Version comparison data
----

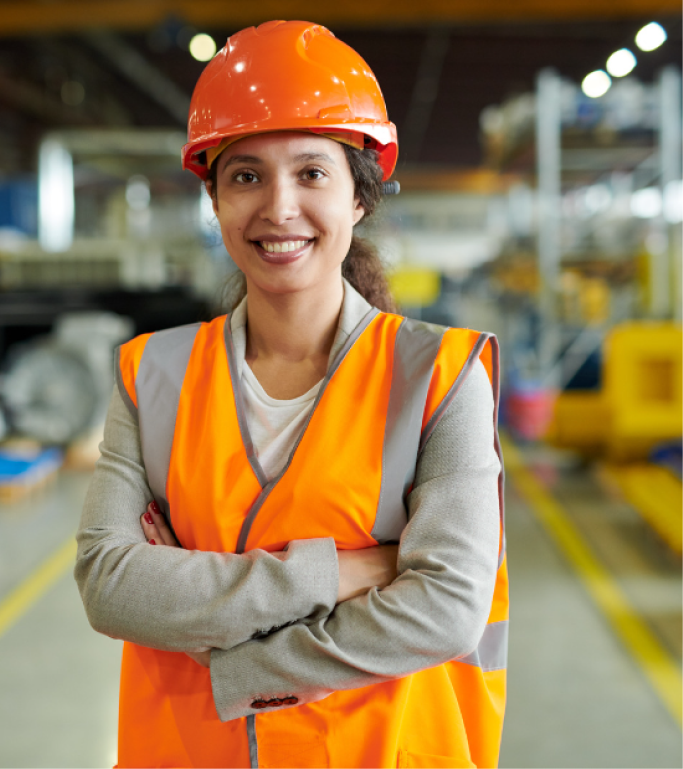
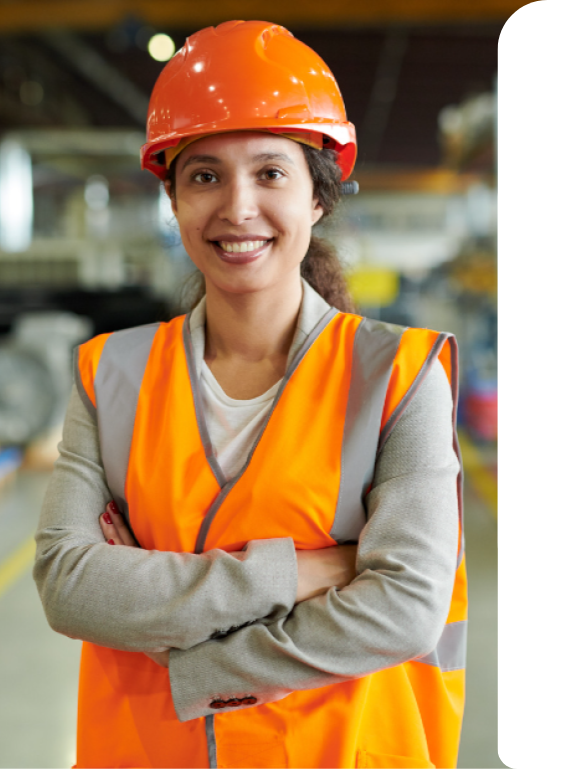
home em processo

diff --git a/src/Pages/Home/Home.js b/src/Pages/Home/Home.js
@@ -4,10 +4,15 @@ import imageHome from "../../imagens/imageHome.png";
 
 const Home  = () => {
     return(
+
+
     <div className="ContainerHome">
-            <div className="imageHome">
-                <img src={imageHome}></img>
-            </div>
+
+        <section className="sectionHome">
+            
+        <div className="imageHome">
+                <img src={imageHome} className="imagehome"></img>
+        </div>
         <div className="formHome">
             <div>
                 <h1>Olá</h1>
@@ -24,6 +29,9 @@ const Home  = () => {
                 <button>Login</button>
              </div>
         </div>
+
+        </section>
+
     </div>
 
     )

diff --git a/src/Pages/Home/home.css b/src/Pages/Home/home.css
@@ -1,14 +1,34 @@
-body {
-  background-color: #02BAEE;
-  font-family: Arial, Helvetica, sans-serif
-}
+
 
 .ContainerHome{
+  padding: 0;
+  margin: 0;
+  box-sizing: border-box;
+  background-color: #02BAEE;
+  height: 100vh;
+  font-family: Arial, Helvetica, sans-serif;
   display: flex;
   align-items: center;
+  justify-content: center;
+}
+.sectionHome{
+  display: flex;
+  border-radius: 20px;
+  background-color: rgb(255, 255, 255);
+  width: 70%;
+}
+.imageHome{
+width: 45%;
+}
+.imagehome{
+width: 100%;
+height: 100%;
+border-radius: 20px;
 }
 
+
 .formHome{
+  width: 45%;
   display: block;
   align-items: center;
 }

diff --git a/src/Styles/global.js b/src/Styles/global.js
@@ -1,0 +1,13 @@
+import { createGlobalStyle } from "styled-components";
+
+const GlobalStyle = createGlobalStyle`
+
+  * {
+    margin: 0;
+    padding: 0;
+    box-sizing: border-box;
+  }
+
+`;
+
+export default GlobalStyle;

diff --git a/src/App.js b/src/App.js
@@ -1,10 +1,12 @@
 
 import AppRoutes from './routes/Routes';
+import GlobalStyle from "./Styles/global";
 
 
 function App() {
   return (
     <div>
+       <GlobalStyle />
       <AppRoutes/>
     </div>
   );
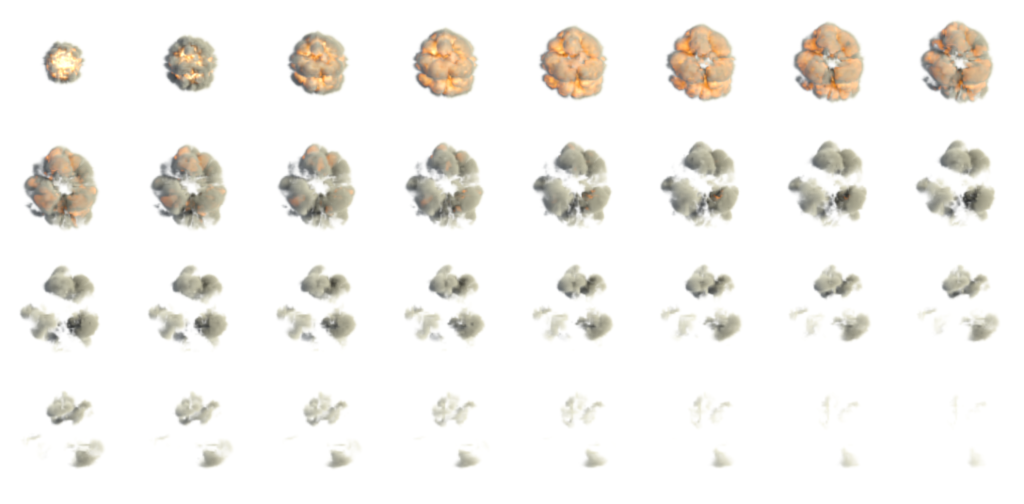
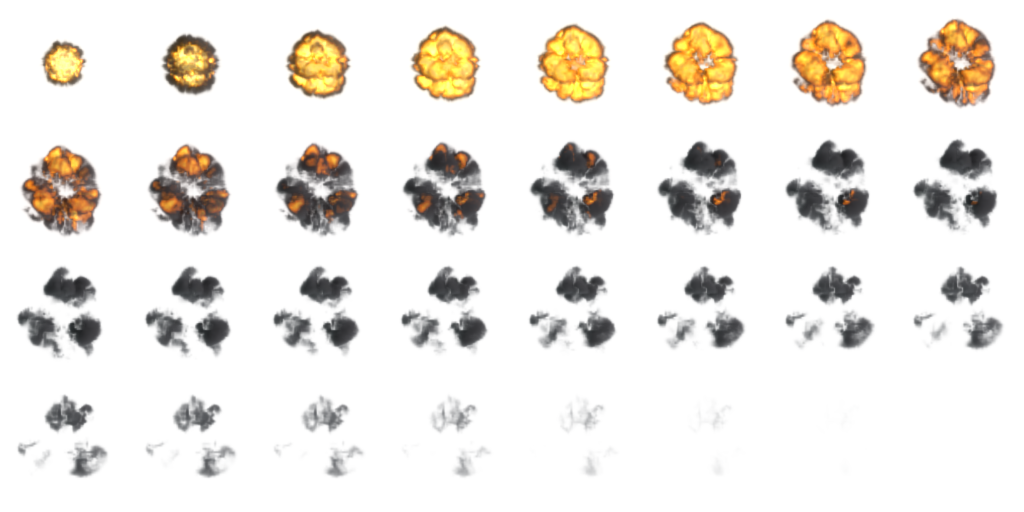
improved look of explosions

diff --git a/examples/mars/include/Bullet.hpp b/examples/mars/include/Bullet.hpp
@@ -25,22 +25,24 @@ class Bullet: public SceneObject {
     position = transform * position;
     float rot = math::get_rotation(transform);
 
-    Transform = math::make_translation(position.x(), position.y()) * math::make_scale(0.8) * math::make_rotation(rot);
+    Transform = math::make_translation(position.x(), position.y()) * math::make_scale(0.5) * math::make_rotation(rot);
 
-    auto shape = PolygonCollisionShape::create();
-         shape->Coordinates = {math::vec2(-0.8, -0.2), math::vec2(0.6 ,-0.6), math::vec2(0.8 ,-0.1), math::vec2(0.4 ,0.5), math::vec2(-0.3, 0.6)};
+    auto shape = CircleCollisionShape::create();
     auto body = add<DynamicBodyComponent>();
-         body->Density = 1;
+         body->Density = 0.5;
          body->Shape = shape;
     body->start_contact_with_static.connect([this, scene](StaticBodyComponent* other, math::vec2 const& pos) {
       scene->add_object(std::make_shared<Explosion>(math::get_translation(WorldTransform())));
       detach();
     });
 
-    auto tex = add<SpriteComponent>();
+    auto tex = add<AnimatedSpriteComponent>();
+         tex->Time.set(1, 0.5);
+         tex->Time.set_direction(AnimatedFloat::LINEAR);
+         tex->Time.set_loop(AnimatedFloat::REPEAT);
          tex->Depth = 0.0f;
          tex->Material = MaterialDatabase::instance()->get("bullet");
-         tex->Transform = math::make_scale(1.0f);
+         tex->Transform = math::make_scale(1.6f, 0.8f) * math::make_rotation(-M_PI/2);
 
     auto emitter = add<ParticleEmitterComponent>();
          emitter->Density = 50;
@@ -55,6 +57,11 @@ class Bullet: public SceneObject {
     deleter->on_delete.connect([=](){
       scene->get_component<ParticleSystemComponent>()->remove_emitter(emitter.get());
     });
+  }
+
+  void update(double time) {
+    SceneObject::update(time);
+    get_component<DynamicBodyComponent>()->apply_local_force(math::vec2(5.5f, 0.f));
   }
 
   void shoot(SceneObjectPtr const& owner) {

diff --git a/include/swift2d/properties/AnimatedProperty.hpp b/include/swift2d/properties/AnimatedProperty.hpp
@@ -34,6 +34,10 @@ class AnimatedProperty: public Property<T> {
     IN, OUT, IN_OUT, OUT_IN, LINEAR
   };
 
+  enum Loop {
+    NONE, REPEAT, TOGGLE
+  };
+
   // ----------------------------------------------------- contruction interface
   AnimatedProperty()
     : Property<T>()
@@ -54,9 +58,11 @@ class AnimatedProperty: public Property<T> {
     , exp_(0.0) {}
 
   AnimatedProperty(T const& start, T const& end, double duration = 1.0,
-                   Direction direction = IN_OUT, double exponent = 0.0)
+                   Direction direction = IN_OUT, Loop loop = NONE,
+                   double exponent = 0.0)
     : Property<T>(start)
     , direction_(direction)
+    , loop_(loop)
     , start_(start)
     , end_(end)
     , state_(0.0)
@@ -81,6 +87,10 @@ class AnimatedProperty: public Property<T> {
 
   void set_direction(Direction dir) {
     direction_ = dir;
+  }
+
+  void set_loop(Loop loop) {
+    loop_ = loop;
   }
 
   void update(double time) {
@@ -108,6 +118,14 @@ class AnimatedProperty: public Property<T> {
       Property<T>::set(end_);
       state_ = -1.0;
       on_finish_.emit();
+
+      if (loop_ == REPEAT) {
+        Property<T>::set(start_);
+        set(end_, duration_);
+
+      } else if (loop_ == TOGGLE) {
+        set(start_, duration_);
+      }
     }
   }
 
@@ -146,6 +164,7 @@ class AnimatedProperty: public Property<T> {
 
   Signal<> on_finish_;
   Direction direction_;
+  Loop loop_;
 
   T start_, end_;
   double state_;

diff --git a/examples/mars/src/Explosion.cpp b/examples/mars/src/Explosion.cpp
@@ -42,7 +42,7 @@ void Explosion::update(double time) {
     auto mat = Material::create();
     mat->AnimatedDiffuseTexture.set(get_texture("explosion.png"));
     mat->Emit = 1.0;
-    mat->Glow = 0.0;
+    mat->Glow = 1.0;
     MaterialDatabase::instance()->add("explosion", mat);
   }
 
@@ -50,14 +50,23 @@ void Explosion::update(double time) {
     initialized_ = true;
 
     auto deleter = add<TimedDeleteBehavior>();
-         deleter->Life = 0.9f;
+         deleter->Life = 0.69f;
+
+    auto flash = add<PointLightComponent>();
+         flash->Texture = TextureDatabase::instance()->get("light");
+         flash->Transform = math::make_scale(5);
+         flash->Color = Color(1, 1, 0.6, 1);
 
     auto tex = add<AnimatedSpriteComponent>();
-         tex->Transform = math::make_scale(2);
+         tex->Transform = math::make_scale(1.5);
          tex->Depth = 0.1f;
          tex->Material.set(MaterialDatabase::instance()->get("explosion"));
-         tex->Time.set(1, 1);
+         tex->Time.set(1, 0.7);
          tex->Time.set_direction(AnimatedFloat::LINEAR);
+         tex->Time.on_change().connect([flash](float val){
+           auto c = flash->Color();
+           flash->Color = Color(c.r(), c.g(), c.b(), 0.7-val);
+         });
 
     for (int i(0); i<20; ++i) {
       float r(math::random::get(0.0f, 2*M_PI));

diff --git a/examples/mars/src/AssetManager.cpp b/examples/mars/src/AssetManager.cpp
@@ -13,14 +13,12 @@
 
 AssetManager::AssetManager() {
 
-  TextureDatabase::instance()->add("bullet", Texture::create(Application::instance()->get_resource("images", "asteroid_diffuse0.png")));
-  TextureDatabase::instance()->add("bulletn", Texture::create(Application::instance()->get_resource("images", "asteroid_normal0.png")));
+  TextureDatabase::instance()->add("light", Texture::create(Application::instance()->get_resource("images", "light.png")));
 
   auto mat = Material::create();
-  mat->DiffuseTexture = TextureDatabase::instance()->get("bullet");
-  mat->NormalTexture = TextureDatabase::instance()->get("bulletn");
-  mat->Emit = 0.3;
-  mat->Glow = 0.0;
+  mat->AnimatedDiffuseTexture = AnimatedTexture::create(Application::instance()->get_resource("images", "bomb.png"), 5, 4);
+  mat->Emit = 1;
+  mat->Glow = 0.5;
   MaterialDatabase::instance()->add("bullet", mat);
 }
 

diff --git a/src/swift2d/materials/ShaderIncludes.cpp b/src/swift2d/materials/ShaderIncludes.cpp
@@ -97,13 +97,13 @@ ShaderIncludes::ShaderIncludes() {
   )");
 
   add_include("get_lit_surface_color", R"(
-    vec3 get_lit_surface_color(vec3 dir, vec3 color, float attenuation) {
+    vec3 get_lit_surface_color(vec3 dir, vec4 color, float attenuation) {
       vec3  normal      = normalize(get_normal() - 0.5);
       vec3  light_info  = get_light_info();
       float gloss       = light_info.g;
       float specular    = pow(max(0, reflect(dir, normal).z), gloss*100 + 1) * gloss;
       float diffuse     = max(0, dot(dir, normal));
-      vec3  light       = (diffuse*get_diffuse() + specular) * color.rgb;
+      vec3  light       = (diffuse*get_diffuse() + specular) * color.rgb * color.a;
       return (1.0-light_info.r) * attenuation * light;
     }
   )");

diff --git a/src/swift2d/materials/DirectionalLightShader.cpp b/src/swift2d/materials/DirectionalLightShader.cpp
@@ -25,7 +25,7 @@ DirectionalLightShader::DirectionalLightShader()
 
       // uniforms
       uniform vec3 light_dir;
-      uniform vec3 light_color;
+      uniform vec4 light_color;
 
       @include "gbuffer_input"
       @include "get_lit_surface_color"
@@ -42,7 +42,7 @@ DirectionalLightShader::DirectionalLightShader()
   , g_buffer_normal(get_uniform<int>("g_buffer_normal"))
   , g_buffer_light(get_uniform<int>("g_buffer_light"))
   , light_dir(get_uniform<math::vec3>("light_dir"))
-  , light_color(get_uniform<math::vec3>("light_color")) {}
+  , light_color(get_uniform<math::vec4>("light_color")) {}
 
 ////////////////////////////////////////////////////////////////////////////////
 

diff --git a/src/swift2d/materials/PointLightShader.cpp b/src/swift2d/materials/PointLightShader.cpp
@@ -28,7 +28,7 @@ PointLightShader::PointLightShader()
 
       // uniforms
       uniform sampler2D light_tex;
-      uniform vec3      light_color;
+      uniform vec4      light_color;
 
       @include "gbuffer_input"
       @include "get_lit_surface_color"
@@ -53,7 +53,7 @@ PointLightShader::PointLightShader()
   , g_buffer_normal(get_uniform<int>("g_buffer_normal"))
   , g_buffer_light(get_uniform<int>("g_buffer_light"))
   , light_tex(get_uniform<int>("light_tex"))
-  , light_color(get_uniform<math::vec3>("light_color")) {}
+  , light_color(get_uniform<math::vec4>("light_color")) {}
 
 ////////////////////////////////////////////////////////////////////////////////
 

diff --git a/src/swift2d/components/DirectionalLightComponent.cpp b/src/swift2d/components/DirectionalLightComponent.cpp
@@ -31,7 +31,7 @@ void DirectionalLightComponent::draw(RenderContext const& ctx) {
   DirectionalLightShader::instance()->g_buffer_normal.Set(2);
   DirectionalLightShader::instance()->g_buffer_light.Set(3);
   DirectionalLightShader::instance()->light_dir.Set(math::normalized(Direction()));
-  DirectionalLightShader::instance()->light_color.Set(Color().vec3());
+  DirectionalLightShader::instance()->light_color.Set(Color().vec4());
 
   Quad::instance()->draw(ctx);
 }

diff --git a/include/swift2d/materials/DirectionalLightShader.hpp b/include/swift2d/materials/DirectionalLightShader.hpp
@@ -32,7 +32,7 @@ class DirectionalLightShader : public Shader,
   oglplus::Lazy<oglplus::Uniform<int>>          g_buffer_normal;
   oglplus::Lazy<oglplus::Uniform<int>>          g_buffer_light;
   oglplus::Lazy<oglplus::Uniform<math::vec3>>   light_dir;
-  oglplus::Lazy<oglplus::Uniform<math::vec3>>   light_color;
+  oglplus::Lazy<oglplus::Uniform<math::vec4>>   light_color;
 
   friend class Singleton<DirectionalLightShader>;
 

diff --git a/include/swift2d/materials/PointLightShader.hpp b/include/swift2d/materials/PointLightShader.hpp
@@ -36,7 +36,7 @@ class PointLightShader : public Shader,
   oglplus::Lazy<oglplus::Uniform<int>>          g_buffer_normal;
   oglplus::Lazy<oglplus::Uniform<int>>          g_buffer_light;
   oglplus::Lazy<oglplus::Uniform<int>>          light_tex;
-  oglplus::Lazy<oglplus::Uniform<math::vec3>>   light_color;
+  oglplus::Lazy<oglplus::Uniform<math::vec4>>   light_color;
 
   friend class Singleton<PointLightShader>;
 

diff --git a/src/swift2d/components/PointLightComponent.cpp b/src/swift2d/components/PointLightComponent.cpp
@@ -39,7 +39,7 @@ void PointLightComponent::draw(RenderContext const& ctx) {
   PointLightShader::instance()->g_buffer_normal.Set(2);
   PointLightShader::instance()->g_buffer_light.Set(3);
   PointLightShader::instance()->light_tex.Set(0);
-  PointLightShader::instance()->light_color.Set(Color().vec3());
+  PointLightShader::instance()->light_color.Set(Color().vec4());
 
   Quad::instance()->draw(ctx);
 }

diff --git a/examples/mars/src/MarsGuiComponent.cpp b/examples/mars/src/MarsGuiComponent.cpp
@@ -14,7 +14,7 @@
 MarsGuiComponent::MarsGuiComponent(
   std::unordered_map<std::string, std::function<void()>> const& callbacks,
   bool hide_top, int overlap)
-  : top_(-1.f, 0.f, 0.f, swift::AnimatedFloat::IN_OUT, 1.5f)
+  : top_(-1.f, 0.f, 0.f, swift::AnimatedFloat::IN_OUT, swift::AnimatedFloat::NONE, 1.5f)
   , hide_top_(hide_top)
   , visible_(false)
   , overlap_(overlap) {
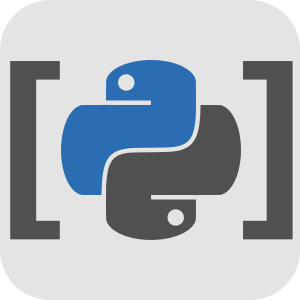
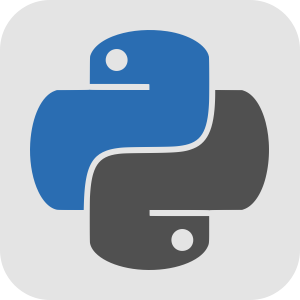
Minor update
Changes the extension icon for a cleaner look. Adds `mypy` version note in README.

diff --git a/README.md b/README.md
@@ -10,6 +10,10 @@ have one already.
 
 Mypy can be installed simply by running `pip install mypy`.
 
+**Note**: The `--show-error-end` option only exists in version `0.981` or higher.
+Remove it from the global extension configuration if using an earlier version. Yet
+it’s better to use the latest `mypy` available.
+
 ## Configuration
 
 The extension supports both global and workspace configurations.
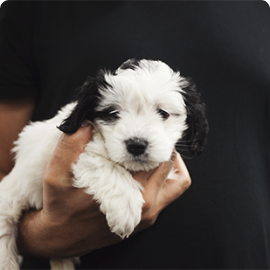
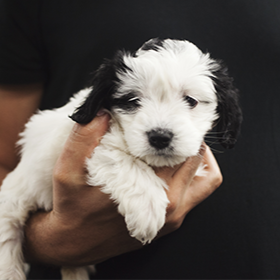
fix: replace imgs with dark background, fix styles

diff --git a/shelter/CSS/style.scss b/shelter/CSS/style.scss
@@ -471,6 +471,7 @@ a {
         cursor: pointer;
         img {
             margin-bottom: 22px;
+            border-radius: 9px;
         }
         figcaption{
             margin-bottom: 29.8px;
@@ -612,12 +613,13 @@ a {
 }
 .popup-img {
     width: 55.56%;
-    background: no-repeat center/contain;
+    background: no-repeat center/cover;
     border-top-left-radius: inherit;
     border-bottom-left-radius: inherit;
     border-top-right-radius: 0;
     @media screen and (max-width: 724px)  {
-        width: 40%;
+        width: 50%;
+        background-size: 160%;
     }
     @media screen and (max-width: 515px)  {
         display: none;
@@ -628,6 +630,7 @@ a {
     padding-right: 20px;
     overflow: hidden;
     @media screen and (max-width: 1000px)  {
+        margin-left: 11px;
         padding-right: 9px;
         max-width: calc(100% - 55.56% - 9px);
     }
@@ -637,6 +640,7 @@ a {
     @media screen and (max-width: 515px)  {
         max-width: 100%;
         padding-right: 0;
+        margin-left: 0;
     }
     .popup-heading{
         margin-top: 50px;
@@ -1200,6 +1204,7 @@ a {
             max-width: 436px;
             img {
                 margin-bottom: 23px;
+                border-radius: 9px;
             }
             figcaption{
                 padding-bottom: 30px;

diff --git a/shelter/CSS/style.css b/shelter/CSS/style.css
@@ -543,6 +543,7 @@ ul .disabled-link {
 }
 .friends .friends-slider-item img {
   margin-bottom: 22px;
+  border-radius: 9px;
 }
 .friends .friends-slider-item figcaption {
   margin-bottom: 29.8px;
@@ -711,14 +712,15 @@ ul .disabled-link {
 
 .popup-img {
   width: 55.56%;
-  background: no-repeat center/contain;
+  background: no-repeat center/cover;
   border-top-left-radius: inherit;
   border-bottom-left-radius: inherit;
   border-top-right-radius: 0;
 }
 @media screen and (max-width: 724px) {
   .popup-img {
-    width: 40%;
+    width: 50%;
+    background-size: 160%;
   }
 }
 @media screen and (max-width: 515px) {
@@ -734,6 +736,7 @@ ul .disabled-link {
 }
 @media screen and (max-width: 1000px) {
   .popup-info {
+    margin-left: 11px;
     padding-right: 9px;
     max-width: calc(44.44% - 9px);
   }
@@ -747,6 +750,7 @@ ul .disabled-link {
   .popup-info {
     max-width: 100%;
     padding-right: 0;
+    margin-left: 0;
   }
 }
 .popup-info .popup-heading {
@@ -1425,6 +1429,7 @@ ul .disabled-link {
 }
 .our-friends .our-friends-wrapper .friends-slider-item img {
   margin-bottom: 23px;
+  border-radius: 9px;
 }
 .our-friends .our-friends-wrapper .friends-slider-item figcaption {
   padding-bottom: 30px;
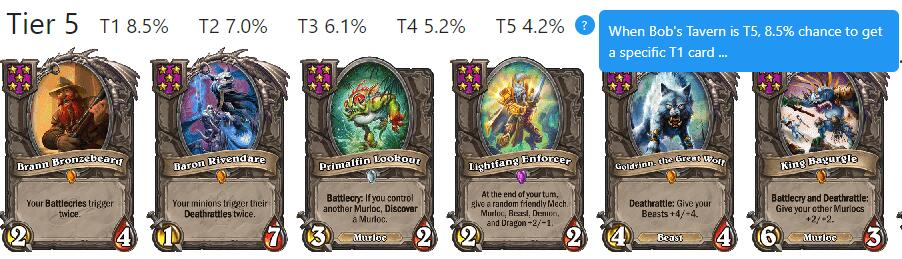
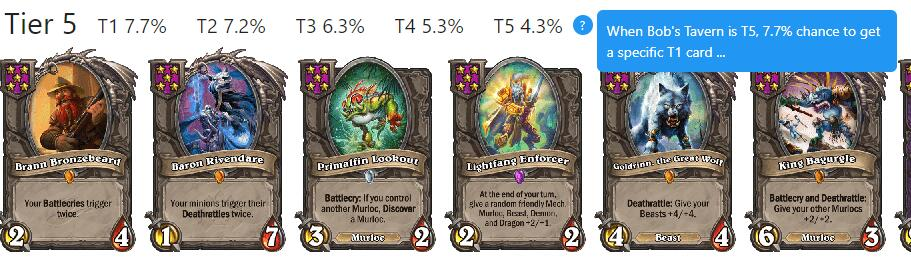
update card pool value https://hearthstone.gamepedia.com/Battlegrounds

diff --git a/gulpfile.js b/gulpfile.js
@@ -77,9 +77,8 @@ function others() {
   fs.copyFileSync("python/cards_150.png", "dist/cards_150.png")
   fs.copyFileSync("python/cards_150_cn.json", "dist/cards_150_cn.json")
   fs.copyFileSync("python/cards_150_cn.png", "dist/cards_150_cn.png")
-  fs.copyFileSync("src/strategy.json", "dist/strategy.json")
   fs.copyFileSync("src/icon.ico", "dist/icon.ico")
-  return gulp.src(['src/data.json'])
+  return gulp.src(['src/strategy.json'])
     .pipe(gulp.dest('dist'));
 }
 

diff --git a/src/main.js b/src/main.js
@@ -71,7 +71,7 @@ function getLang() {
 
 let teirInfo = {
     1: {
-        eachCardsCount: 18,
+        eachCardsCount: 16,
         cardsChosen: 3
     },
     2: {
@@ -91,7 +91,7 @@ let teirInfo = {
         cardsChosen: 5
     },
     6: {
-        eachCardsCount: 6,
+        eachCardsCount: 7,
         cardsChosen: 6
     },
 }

----

▶ **WHAT YOU NEED TO DO**
Each line in the records above with "dist" must be returned.

▶ **ANSWER TO THIS EXERCISE**
   fs.copyFileSync("python/cards_150.png", "dist/cards_150.png")
   fs.copyFileSync("python/cards_150_cn.json", "dist/cards_150_cn.json")
   fs.copyFileSync("python/cards_150_cn.png", "dist/cards_150_cn.png")
-  fs.copyFileSync("src/strategy.json", "dist/strategy.json")
   fs.copyFileSync("src/icon.ico", "dist/icon.ico")
     .pipe(gulp.dest('dist'));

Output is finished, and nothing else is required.